How do we know whether or not an optimal solution can be found for a game, or another well-defined problem? A problem is called “intractable” if the only known way of finding the perfect solution requires checking a number of steps that increase exponentially with the size of the problem. Chess is computationally intractable, as are the classic computer games Tetris, where one has to arrange a sequence of falling blocks, and Minesweeper.12

These games illustrate that even when problems are well defined, the perfect solution is often out of reach. A famous example from astronomy is the three-body problem. Three celestial bodies—such as earth, moon, and sun—move under no other influence than their mutual gravitation. How can we predict their movements? No general solution for this problem (or with four or more bodies) is known, whereas the two-body problem can be solved. With earthly bodies, even two defy a solution. There is no way to perfectly predict the dynamics of their mutual attraction, particularly if the attraction is emotional. In these situations, good rules of thumb become indispensable.
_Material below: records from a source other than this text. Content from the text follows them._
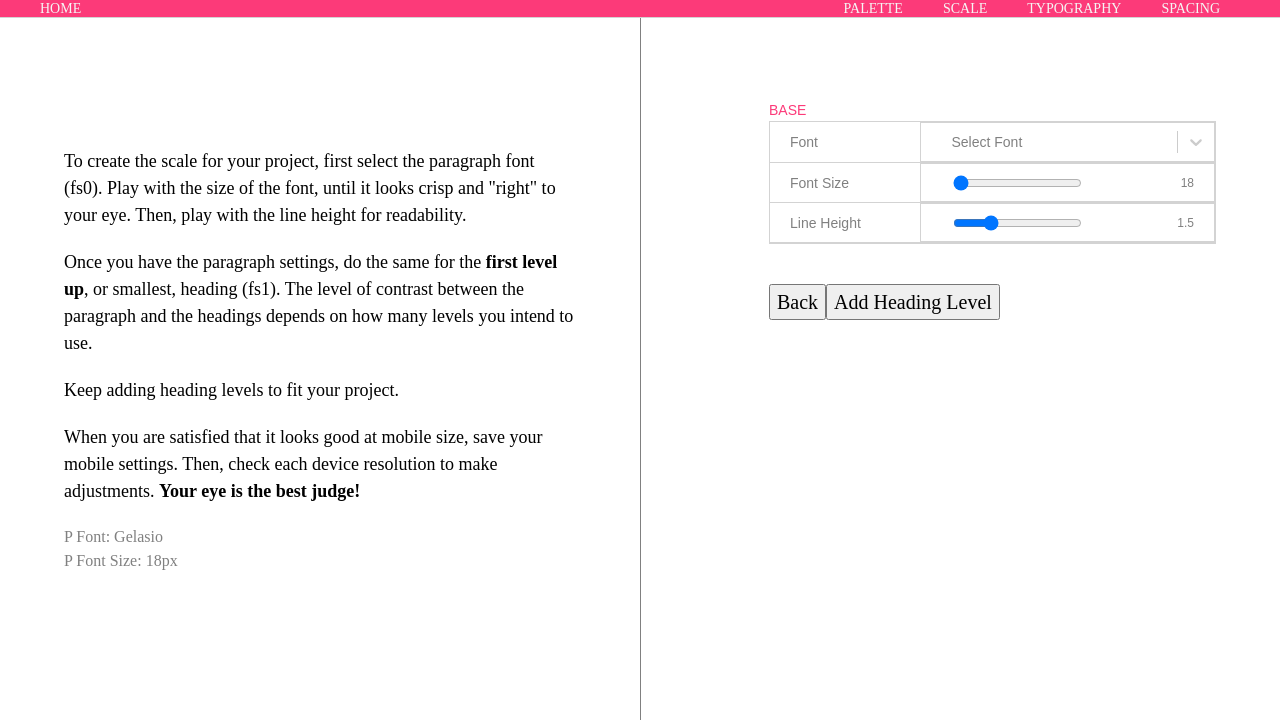
Repository: Terrycoco/coco-playground-starter
Page: /playground/scale
An editor plug-in stored every save of this project. The page is shown before and after the next save, followed by the edit.
The browser window is 1280 px wide. The pictures show the whole page.
Some web fonts or font styles are not loaded; a fallback is used. The project was rebuilt for these pictures with package versions that can differ from the ones it lists, and the page was loaded fresh each time. The framework's server and built-in components were replaced by stand-ins that run in the browser. Also part of the build but not shown: next.config.js, src/components/text/H1.js, src/components/text/Text.js, src/dev/components/layout/DeviceMenu.js, src/dev/components/dropdowns/ColorDropdown.js, src/utils/objects.js, src/dev/components/dropdowns/RatioDropdown.js, src/dev/components/forms/forms.module.css and 4 more.

Above is the page before, as saved 2023-03-04 10:01:57.

After the next save:
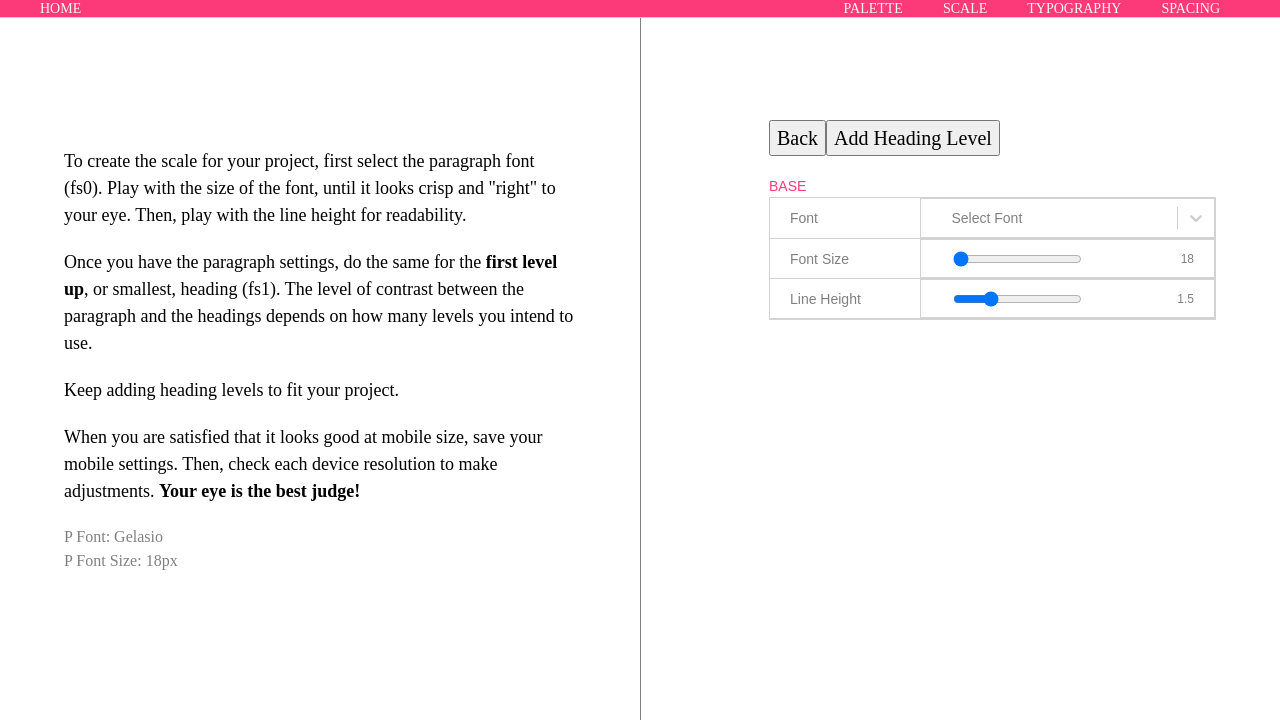
Saved 41 s later.
--- a/src/pages/playground/scale.js
+++ b/src/pages/playground/scale.js
@@ -344,12 +344,12 @@ export default function Scale() {
             )}
 
             <div id="col2" style={styles.form}>
-              {showLevels()}
-
               <div style={styles.buttonrow}>
                 <button onClick={changeTab}>Back</button>
                 <button onClick={generate}>Add Heading Level</button>
               </div>
+
+              {showLevels()}
             </div>
           </div>
         </Layout>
Ill-Defined Problems

Games such as chess and go have a well-defined structure. All permissible moves are defined by a few rules, nonpermissible moves can be easily detected, and what constitutes a victory is unequivocal. Victory in a political debate, on the other hand, is ill-defined. The set of permissible actions is not clearly defined, nor is what constitutes a winner. Is it better arguments, rhetoric, or one-liners? Unlike chess, a debate allows both candidates and their followers to claim victory. Similarly, in most bargaining situations (with the exception of auctions), the rules between buyers and sellers, employers and unions, are incompletely specified and need to be negotiated in the process. In everyday situations, rules are only partially known, can be overthrown by a powerful player, or are kept intentionally ambiguous. Uncertainty is prevalent; deception, lying, and lawbreaking possible. As a consequence, there are no optimal strategies known for winning a battle, leading an organization, bringing up children, or investing in the stock market. But, of course, good-enough strategies do exist.

In fact, people often prefer to retain a certain amount of ambiguity rather than to try to spell out all details. This is even true in legal contracts. The law in many countries assumes that a contract should spell out all possible consequences for the actions of each party, including punishment. Yet every smart lawyer knows that there is no perfectly watertight contract. Moreover, a large proportion of people who enter legal agreements feel that it is better to leave parts of the contract less well defined than they need be. As the legal expert Robert Scott argues, people may sense that there is no way to generate perfect certainty, but bet instead on the psychological factor of reciprocity, a powerful motivation for both sides in a contract. Trying to spell out all eventualities can seem like a lack of trust to the other partner and may actually do more harm than good.

The study of the match between the mind and its environment is still in its infancy. Prevailing explanations in the social sciences still look at only one of Simon’s blades, focusing either on attitudes, traits, preferences, and other factors inside the mind or on external factors such as economic and legal structures. To understand what goes on inside our minds, we must look outside of them, and to understand what goes on outside, we should look inside.